The Faculty of Environment said farewell to Jean Andrey

The Faculty of Environment said farewell to Jean Andrey (PhD ’89), who retired this year after serving as dean for eight years. Fondly called Dean Jean, Andrey began contributing to the Faculty of Environment in 1983 while pursuing a PhD in geography and was hired as an assistant professor in geography in 1989. The following is an excerpt from her speech at her retirement party. 


Black and white photo of Jean Andrea in her teaching daysThis is the last time I will publicly get to tell you what a thrill and an honour it has been to be a Waterloo professor for 33 years and to be the dean for eight. And of course, it’s not just any dean. I got to be the dean of the Faculty of Environment at the University of Waterloo.  

I have been engaged with my head and with my heart and I'm so proud of the Faculty. I'm proud of the leadership roles that our students, staff, faculty and alumni play in sustainability and climate change. I'm proud of the courage that the Faculty had to embrace an inter and transdisciplinary way before it was cool. I’m proud of our long-standing tradition of knowledge translation and mobilization and our readiness, not just willingness, to partner with others, sometimes selflessly, to do good work.  

I think the Faculty is amazing.   

And I felt so supported by everyone: the Faculty's leadership team, including the student leaders, the deans and presidents past who were my friends and confidants, my bosses and provosts and all the senior leadership at the University. I must say that when I've been impatient and perhaps too direct, I have found the community forgiving. Thank you.  

The world needs more forgiveness.  

Now, some of you know, I was recently on a holiday on a St. Lawrence River cruise. One of the staff … who was with us, would share reflections, usually in the evening and in the morning. One of the things she shared, that she learned from an elder, was this: She said, ‘The sign of a leader is that people feel more hopeful after working with the individual than they did before.

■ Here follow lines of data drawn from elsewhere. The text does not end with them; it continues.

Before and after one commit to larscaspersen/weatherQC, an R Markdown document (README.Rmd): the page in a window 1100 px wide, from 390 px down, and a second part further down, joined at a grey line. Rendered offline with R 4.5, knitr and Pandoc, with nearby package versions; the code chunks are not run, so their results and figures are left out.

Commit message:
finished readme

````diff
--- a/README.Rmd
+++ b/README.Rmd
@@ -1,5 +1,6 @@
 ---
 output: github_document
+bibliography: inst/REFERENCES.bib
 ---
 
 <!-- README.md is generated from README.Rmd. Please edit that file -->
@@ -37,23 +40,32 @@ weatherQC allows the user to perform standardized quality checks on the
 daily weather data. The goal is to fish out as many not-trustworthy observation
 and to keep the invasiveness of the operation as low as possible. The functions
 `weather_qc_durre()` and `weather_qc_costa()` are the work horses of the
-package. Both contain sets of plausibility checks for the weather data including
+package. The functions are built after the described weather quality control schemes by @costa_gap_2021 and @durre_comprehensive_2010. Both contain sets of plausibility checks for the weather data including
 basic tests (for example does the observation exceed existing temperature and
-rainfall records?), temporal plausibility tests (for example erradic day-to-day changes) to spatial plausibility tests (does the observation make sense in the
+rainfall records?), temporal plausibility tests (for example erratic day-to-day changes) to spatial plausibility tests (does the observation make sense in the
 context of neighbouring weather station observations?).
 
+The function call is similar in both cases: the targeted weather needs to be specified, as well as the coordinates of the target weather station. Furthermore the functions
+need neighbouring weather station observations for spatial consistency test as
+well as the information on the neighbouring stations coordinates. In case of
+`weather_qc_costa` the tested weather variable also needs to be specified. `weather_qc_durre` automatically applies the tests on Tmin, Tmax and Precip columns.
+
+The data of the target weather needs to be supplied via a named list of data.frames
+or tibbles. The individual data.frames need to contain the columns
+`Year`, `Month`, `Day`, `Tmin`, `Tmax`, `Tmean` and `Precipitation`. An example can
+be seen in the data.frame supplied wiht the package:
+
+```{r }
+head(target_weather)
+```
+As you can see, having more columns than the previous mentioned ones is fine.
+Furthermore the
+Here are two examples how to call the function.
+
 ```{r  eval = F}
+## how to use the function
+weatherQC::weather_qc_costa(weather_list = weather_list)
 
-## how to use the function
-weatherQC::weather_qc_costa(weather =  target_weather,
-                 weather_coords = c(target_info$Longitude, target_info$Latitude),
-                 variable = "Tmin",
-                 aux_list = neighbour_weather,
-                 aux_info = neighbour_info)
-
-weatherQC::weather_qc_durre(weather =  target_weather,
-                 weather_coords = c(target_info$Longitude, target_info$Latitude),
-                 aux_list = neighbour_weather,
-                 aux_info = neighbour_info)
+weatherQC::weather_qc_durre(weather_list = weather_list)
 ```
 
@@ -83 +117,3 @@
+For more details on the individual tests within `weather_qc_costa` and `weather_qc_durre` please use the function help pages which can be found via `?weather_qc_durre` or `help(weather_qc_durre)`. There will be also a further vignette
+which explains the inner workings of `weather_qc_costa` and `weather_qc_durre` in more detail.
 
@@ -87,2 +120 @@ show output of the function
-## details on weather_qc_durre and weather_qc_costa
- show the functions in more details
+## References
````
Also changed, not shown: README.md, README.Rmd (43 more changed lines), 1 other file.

So, I hope that I left you with a sense of hope. Thank you so much for being here.

Jean Andrey smiling next to cross-sections of tree trunks